With so much attention focusing on Elon Musk, Tesla’s outspoken CEO, it is little wonder that there is so much interest around the release of the company’s earnings at close of play in the US on Wednesday.
Tesla has caused plenty of hype, with Musk’s entrepreneurial stance not always endearing himself to investors. However, they should be watching the company’s performance with interest later today.
Tesla is currently at a very important crossroads. Amid reports of severe losses and an inability to make profits in several quarters, production of the Model 3 has finally stepped up to hit expected results levels. If this factors in, then today’s results could be quite interesting.
The press remembered the Q1 report as much for calling out “boring” questions as for how the results looked, and Musk argued with several of his critics on the social media platform Twitter, which has not helped cement a status of taking the company completely seriously.
With near-term profitability already an issue as well as potential demands to raise more capital, the Q2 performance will be more important than ever at a time when Tesla wants to break into the market and position itself as more than just an outlier sitting firmly in the mainstream.
FactSet polled a group of analysts for their estimates, and the expectation is for revenue to be up 43% on the back of good Model 3 sales to return a revenue of $3.99bn. With production of the Model 3 now ramped up to current capacity, non-GAAP should post a loss of $2.78 per share.
In its Q1 report, Tesla indicated that it expected Q3 and Q4 to be fully GAAP-profitable with available cash flow to stem the need for raising additional capital.
Tesla has already cut jobs and reduced its capital spending budget this year to try and improve the balance sheet, so analysts are intrigued to see if the Q2 report calls for more of the same. Given that Musk has asked suppliers in recent months to refund some of the money given to them in the past, alarm bells are already ringing on this front.
The company also finally hit its goal of producing 5,000 Model 3 cars a week and went to such steps as building a giant tent to create more space to increase production output. It is aiming to reach production levels of 6,000 Model 3s per week by the end of August.

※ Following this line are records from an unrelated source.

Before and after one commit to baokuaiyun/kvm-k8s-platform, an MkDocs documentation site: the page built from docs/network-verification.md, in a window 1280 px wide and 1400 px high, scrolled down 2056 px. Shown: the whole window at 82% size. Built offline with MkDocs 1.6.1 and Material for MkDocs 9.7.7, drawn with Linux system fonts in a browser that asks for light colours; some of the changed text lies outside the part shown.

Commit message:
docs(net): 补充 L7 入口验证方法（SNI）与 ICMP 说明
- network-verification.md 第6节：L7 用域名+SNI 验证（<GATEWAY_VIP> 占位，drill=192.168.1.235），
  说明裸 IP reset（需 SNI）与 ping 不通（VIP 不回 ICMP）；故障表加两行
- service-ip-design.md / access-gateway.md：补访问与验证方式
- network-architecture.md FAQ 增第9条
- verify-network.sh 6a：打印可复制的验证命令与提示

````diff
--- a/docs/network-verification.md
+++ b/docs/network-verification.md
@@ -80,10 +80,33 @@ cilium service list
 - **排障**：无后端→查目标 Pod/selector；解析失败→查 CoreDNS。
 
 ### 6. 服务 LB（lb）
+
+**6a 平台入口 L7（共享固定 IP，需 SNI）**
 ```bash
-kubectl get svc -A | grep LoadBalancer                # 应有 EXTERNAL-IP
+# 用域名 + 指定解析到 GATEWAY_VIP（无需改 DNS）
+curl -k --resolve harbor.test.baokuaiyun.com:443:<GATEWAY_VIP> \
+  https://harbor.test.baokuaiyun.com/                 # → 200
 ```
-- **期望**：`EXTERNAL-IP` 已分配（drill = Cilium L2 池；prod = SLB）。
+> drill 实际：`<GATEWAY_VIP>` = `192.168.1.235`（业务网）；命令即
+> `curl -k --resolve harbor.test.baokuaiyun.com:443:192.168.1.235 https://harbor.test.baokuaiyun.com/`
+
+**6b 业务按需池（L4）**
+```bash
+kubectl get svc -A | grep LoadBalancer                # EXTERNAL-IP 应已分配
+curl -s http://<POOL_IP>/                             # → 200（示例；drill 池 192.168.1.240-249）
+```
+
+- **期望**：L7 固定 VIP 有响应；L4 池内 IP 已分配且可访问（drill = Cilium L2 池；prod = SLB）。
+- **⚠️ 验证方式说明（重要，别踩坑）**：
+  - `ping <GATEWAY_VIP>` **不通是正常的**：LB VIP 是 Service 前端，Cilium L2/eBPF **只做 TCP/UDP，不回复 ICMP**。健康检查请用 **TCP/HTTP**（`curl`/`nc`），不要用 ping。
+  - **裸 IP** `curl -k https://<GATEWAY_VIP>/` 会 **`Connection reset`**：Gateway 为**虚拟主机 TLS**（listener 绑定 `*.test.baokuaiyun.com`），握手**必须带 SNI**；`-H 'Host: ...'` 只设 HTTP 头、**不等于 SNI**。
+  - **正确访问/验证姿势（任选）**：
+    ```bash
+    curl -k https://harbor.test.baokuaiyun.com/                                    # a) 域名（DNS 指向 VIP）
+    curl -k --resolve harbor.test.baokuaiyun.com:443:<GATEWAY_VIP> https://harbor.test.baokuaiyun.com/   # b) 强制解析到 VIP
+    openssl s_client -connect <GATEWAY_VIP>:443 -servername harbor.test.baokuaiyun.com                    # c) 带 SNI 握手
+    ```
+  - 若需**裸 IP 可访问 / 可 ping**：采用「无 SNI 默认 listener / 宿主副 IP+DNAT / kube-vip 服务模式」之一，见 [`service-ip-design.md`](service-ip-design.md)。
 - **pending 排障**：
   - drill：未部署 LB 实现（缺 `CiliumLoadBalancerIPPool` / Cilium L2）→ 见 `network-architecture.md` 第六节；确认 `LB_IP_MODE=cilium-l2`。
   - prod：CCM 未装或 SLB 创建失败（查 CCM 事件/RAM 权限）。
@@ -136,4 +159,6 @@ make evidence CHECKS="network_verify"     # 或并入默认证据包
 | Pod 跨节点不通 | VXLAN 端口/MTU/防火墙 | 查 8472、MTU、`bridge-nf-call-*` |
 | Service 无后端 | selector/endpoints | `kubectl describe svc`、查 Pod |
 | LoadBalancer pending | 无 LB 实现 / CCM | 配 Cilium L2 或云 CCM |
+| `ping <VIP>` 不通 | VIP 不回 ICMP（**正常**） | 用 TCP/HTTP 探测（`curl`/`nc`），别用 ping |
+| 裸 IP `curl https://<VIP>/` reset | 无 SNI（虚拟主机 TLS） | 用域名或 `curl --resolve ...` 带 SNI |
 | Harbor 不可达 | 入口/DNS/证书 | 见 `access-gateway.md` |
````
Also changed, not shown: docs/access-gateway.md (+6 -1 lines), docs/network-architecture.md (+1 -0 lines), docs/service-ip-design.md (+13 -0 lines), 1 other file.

Eyes are also on Musk to see if he offers any details on lower-spec reproductions of the Model 3 with a standard battery and reduced cost. Currently, orders are only in production for higher-spec models.
Given the measures taken by Tesla to bring its production line up to necessary measures, investors are also looking to see how this has affected the gross margin of the product and whether the bottom line reduces as a result.